A grandmother-of-seven can finally fill in forms without her daughter's help, thanks to a volunteer literacy programme at the Auckland women's prison.

The 50-year-old, who left school at 14 and had her first child at 16, was presented with her literacy certificate today by the head of the United Nations Development Programme, former Prime Minister Helen Clark.

As two of her grandchildren clutched at her legs, their nana said she was motivated to learn so that she could help them with their homework when she becomes due for release in September.

"I didn't go to school much," she said. "I had good parents, I think it was just me, I didn't want to listen."


Her husband who has been with her since she was 14, her daughter, son-in-law and three of her grandchildren were at the prison to hear her thank them and her volunteer tutor Julie France, 70, who spent two hours with her in one-on-one sessions for 12 weeks.

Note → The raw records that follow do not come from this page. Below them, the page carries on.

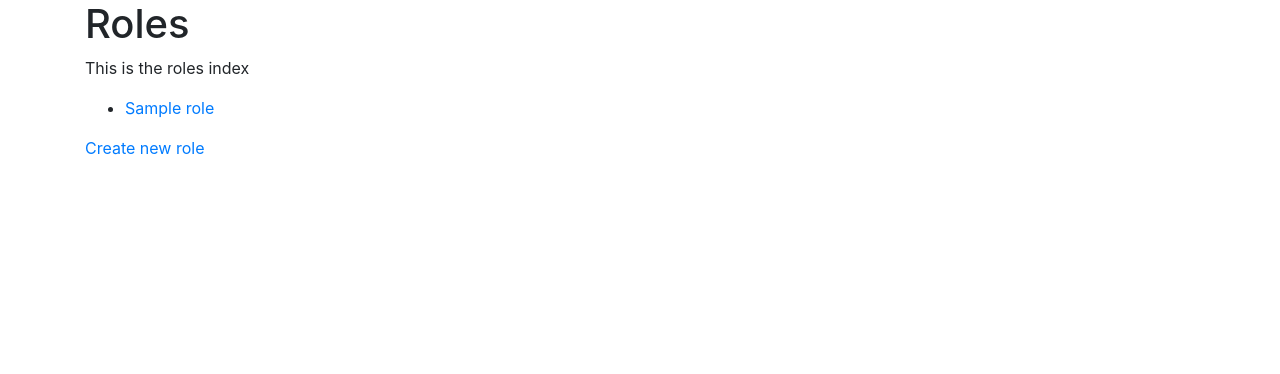
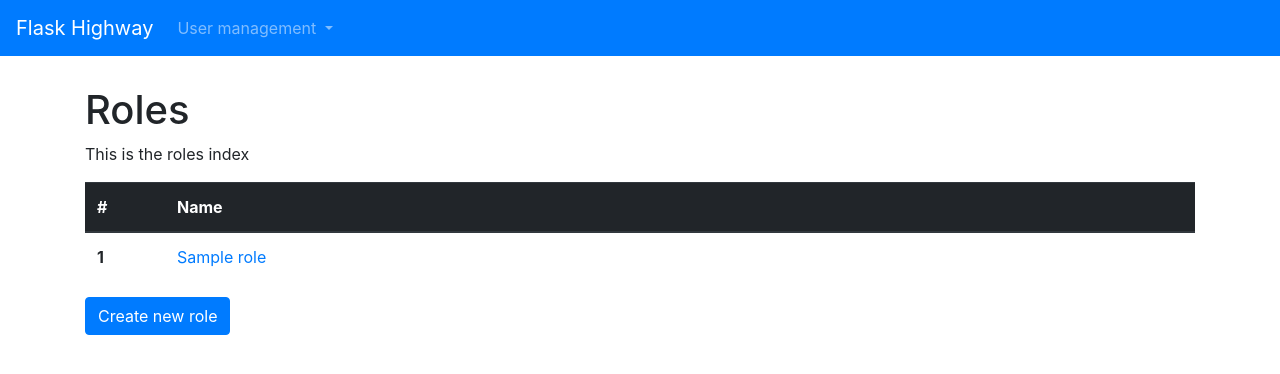
Before and after one commit to alantelles/flask-highway-base-app, a Flask app: page /user_management/roles/ in a window 1280 px wide. Shown: the top 374 px of the page. Run offline with Flask 2, Linux system fonts and the light colour scheme; tables that the repository leaves empty hold one stand-in row (values such as "Sample post"); some libraries are stand-ins or nearby versions.

Commit message:
adding bootstrap to beautify templates

```diff
--- a/app/blueprints/user_management/models/role.py
+++ b/app/blueprints/user_management/models/role.py
@@ -4,4 +4,4 @@ from app.blueprints.user_management.models.user_roles import user_roles
 class Role(db.Model):
     id = db.Column(db.Integer, primary_key=True)
     name = db.Column(db.String(255), default='normal')
-    users = db.relationship('Role', secondary=user_roles, backref=db.backref('User'))
+    users = db.relationship('User', secondary=user_roles, backref=db.backref('User'))
--- a/app/blueprints/user_management/templates/user_management/roles/index.html
+++ b/app/blueprints/user_management/templates/user_management/roles/index.html
@@ -2,10 +2,23 @@
 {% block content %}
 <h1>Roles</h1>
 <p>This is the roles index</p>
-<ul>
-{% for r in roles %}
-    <li><a href="{{ url_for('user_management.roles.show', id=r.id)}}">{{ r.name }}</a></li>
-{% endfor %}
-</ul>
-<p><a href="{{ url_for('user_management.roles.new') }}">Create new role</a></p>
+
+<table class="table">
+    <thead class="thead-dark">
+    <tr>
+        <th scope="col" class="id_show">#</th>
+        <th scope="col">Name</th>
+    </tr>
+    </thead>
+    <tbody>
+    {% for r in roles %}
+    <tr>
+        <th scope="row">{{ r.id }}</th>
+        <td><a href="{{ url_for('user_management.roles.show', id=r.id)}}">{{ r.name }}</a></td>
+    </tr>
+    {% endfor %}
+    </tbody>
+</table>
+
+<a href="{{ url_for('user_management.roles.new') }}"><button class="btn btn-primary">Create new role</button></a>
 {% endblock %}
--- a/app/blueprints/user_management/templates/user_management/users/index.html
+++ b/app/blueprints/user_management/templates/user_management/users/index.html
@@ -9,5 +9,6 @@
     <li>No users registered</li>
 {% endfor %}
 </ul>
-<p><a href="{{ url_for('user_management.users.new') }}">Create new user</a></p>
+
+<a href="{{ url_for('user_management.users.new') }}"><button class="btn btn-primary">Create new user</button></a>
 {% endblock %}
--- a/app/blueprints/user_management/views/roles.py
+++ b/app/blueprints/user_management/views/roles.py
@@ -5,6 +5,7 @@ from app.blueprints.user_management.models.role import Role
 class RolesViews:
     def index(self):
         roles = Role.query.all()
+
         return render_template('user_management/roles/index.html', roles=roles)
 
     def create(self):
@@ -19,6 +20,7 @@ class RolesViews:
 
     def show(self, id):
         role = Role.query.filter_by(id=id).first()
+
         return render_template('user_management/roles/show.html', role=role)
 
 roles_views = RolesViews()
--- a/app/config.py
+++ b/app/config.py
@@ -11,3 +11,4 @@ app.config['ADMIN_ROLE_NAME'] = 'admin'
 
 #others
 app.config['EXPLAIN_TEMPLATE_LOADING'] = False
+app.config['project_name'] = 'Flask Highway'
--- a/app/static/style.css
+++ b/app/static/style.css
@@ -1,3 +1,14 @@
-body {
-    font-family: 'Lucida Sans', 'Lucida Sans Regular', 'Lucida Grande', 'Lucida Sans Unicode', Geneva, Verdana, sans-serif;
+
+
+
+.container {
+    margin-top: 30px;
 }
+
+.dropdown-item:hover, .dropdown-item:active {
+    background-color: #4ea3ff !important;
+}
+
+.id_show {
+    width: 80px;
+}
--- a/app/templates/layouts/base.html
+++ b/app/templates/layouts/base.html
@@ -3,17 +3,20 @@
 <head>
     <meta charset="UTF-8">
     <meta name="viewport" content="width=device-width, initial-scale=1.0">
-    <title>Flask Highway</title>
+    <title>{{ config.project_name }}</title>
     <link rel="stylesheet" href="{{ url_for('static', filename='reset.css') }}">
     <link rel="stylesheet" href="{{ url_for('static', filename='style.css') }}">
     <link rel="stylesheet" href="https://maxcdn.bootstrapcdn.com/bootstrap/4.0.0/css/bootstrap.min.css" integrity="sha384-Gn5384xqQ1aoWXA+058RXPxPg6fy4IWvTNh0E263XmFcJlSAwiGgFAW/dAiS6JXm" crossorigin="anonymous">
-    <script src="https://maxcdn.bootstrapcdn.com/bootstrap/4.0.0/js/bootstrap.min.js" integrity="sha384-JZR6Spejh4U02d8jOt6vLEHfe/JQGiRRSQQxSfFWpi1MquVdAyjUar5+76PVCmYl" crossorigin="anonymous"></script>
+
 </head>
 <body>
+    {% include 'layouts/navbar.html' %}
     <div class="container">
+
         {% block content %}{% endblock %}
     </div>
     <script src="https://code.jquery.com/jquery-3.2.1.slim.min.js" integrity="sha384-KJ3o2DKtIkvYIK3UENzmM7KCkRr/rE9/Qpg6aAZGJwFDMVNA/GpGFF93hXpG5KkN" crossorigin="anonymous"></script>
     <script src="https://cdnjs.cloudflare.com/ajax/libs/popper.js/1.12.9/umd/popper.min.js" integrity="sha384-ApNbgh9B+Y1QKtv3Rn7W3mgPxhU9K/ScQsAP7hUibX39j7fakFPskvXusvfa0b4Q" crossorigin="anonymous"></script>
+    <script src="https://maxcdn.bootstrapcdn.com/bootstrap/4.0.0/js/bootstrap.min.js" integrity="sha384-JZR6Spejh4U02d8jOt6vLEHfe/JQGiRRSQQxSfFWpi1MquVdAyjUar5+76PVCmYl" crossorigin="anonymous"></script>
 </body>
 </html>
--- /dev/null
+++ b/app/templates/layouts/navbar.html
@@ -0,0 +1,33 @@
+<nav class="navbar navbar-expand-lg navbar-dark bg-primary">
+    <a class="navbar-brand" href="#">{{ config.project_name }}</a>
+    <button class="navbar-toggler" type="button" data-toggle="collapse" data-target="#navbarNavDropdown" aria-controls="navbarNavDropdown" aria-expanded="false" aria-label="Toggle navigation">
+        <span class="navbar-toggler-icon"></span>
+    </button>
+    <div class="collapse navbar-collapse" id="navbarNavDropdown">
+        <ul class="navbar-nav">
+        <li class="nav-item dropdown">
+            <a class="nav-link dropdown-toggle" href="#" id="navbarDropdownMenuLink" data-toggle="dropdown" aria-haspopup="true" aria-expanded="false">
+                User management
+            </a>
+            <div class="dropdown-menu" aria-labelledby="navbarDropdownMenuLink">
+                <a class="dropdown-item" href="{{ url_for('user_management.users.index') }}">Users</a>
+                <a class="dropdown-item" href="{{ url_for('user_management.users.new') }}">Create new user</a>
+                <a class="dropdown-item" href="{{ url_for('user_management.roles.index') }}">Roles</a>
+                <a class="dropdown-item" href="{{ url_for('user_management.roles.new') }}">Create new role</a>
+            </div>
+        </li>
+        <!--
+        <li class="nav-item active">
+            <a class="nav-link" href="{{ url_for('user_management_views.index') }}">User management <span class="sr-only">(current)</span></a>
+        </li>
+
+        <li class="nav-item">
+            <a class="nav-link" href="#">Features</a>
+        </li>
+        <li class="nav-item">
+            <a class="nav-link" href="#">Pricing</a>
+        </li>
+        -->
+        </ul>
+    </div>
+</nav>
```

"When I was younger and married, I didn't know how to fill out forms. I had to get my daughter to fill out forms and tell me what do they mean," she said.

"I only had a learner's licence, I never had my restricted because I didn't know how to read. Now I'm doing my restricted."

She grew up in Auckland and knew little about her Ngapuhi heritage, but she wanted to learn about it now that her youngest grandchildren are in a kohanga reo. Although Mrs France is Pakeha, she was willing to help and used the flexible one-on-one format to do it.

"We studied Dame Whina Cooper and you had to find out how to do your mihi and pepeha," she told her star pupil.

"[Her pupil] helped me with the pronunciation and I helped her with information. She had basic literacy, but she had avoided reading because it was hard, and once I introduced her to things that she was interested in, she was motivated to start reading. In eight weeks, she jumped four years in reading age."

Mrs France is one of just 13 volunteers from the Howard League for Penal Reform at the 400-bed women's prison. The Corrections Department's regional volunteer coordinator Olivia McCarthy said hundreds more volunteer tutors were needed for both women's and men's prisons.

"Seventy per cent of prisoners have some form of literacy issue," she said.


Howard League administrator Liz Street said the biggest need was for volunteers in South Auckland for the new men's prison which opened at Wiri last month and for the Spring Hill prison near Te Kauwhata.